Start of Data for review

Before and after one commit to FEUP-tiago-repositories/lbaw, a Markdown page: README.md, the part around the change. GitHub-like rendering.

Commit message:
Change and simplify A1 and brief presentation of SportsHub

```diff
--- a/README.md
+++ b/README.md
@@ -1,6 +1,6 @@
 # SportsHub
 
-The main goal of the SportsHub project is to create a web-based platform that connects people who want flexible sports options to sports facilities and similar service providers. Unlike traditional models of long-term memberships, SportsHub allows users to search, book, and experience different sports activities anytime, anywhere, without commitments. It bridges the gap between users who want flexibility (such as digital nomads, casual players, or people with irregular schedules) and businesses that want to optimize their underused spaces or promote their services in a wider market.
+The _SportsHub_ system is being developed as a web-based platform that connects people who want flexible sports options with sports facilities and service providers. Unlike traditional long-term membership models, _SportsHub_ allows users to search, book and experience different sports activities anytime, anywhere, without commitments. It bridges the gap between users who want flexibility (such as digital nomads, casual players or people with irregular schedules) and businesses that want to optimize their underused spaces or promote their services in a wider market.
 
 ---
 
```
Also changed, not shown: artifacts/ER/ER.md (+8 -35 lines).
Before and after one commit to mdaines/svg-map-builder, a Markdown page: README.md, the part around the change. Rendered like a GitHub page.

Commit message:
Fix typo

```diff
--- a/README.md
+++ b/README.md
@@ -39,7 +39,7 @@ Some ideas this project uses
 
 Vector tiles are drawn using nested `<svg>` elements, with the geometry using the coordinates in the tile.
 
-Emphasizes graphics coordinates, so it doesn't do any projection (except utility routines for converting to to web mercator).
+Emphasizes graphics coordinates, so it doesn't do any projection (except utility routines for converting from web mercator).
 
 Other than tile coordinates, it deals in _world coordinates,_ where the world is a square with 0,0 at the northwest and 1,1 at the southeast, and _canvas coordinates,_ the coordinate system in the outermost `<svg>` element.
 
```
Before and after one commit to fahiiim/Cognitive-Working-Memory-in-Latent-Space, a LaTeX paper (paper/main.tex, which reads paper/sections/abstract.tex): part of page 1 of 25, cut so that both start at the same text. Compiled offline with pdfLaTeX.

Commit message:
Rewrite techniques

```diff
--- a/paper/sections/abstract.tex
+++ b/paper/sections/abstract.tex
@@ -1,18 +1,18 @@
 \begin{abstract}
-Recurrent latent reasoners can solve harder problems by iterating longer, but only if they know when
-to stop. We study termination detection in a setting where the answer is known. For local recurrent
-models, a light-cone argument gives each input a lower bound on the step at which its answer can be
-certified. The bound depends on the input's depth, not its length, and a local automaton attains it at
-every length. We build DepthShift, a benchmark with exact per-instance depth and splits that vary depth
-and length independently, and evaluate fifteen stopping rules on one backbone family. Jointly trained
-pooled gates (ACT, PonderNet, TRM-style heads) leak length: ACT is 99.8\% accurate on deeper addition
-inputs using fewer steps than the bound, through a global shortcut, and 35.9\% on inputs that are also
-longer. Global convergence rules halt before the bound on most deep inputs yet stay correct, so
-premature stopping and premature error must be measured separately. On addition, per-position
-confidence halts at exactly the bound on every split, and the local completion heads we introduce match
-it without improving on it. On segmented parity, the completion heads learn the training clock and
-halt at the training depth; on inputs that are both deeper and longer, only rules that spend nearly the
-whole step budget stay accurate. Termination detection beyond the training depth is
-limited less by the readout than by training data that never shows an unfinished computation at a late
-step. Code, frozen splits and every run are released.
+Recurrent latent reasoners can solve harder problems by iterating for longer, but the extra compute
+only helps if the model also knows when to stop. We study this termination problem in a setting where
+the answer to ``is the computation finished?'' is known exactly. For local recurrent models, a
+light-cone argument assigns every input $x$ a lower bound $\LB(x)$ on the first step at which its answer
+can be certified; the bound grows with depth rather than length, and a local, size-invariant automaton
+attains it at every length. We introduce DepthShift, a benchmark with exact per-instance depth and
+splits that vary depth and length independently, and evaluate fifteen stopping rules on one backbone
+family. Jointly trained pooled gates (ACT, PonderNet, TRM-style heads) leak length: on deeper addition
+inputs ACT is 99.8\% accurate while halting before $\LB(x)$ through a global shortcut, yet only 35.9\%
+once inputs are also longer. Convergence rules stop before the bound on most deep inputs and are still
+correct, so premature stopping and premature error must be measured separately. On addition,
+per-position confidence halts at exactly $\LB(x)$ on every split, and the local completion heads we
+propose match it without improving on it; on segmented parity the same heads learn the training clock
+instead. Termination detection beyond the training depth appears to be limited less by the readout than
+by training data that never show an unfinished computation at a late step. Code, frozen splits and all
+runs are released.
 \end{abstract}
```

End of Data for review

What you should do -> All lines above in which the word "abstract" occurs should be identified and copied.

Solution for this task ->
Before and after one commit to fahiiim/Cognitive-Working-Memory-in-Latent-Space, a LaTeX paper (paper/main.tex, which reads paper/sections/abstract.tex): part of page 1 of 25, cut so that both start at the same text. Compiled offline with pdfLaTeX.
--- a/paper/sections/abstract.tex
+++ b/paper/sections/abstract.tex
 \begin{abstract}
 \end{abstract}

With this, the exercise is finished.